Based on a combination of wage withholdings and quarterly tax estimates, the U.S. tax system utilizes a system that requires taxpayers to “pay-as-you-go,” as opposed to waiting until the end of the year to pay income taxes. Under the current law, if you fail to pay 90% of your current year tax, the results of your shortfall could be the imposition of penalties.
Under the Tax Cuts and Jobs Act of 2017, significant tax laws changes were made that, while combined the withholding rate adjustments, have resulted in a number of taxpayers underpaying on their income taxes for the 2018 tax year. While this is not necessarily unexpected, the IRS had continuously issued several warnings in 2018 for taxpayers to verify that their current withholdings were adequate.
The IRS issued Notice 2019-55 in January of this year, which reduced the amount of taxes from 90% to 85% that need to be paid through withholding and estimates to avoid any type of penalty. However, groups of taxpayers believe this tax reduction would still not sufficiently cover this underpayment issue.
The IRS has since stated that individuals who have paid at least 80% of their 2018 taxes through withholding and estimates will not be subject to any penalty for failure to pay their estimated taxes. The Form 2210, Underpayment of Estimated Tax by Individuals, Estates, and Trust, will reflect this update in the next revision of instructions.
If you have already filed your tax return for 2018 and paid the penalty based on the previous law, you are eligible to claim a refund by filing Form 843, Claim for Refund and Request for Abatement. When filing, include the statement “80% Waiver of Estimated Tax Penalty” on Line 7. Please note: this form is not able to be filed electronically.

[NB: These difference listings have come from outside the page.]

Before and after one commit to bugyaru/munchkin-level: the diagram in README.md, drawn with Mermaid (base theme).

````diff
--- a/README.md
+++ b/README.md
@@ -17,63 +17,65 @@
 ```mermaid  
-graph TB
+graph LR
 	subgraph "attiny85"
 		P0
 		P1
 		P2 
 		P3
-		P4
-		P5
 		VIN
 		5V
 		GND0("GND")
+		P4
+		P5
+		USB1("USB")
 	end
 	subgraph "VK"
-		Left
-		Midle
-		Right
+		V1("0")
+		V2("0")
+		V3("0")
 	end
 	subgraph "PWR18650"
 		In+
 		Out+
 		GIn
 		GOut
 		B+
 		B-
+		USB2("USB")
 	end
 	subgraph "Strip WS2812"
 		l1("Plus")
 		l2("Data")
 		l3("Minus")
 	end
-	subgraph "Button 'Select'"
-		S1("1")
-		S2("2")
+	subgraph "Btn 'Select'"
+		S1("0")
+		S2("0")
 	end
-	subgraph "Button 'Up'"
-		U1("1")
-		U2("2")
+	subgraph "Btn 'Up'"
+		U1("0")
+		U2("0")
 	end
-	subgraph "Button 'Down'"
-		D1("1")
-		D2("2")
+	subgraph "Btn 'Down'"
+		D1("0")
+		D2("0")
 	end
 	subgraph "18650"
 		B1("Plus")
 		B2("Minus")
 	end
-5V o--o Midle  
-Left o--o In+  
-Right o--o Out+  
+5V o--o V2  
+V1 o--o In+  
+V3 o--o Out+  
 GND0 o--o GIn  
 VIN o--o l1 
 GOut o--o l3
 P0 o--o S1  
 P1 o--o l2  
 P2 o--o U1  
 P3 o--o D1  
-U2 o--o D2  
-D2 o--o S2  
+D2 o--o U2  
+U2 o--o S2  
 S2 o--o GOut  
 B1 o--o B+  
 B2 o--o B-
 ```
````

If you have any questions or believe you are eligible to claim a refund for paying the penalty, contact your local CRI tax advisor.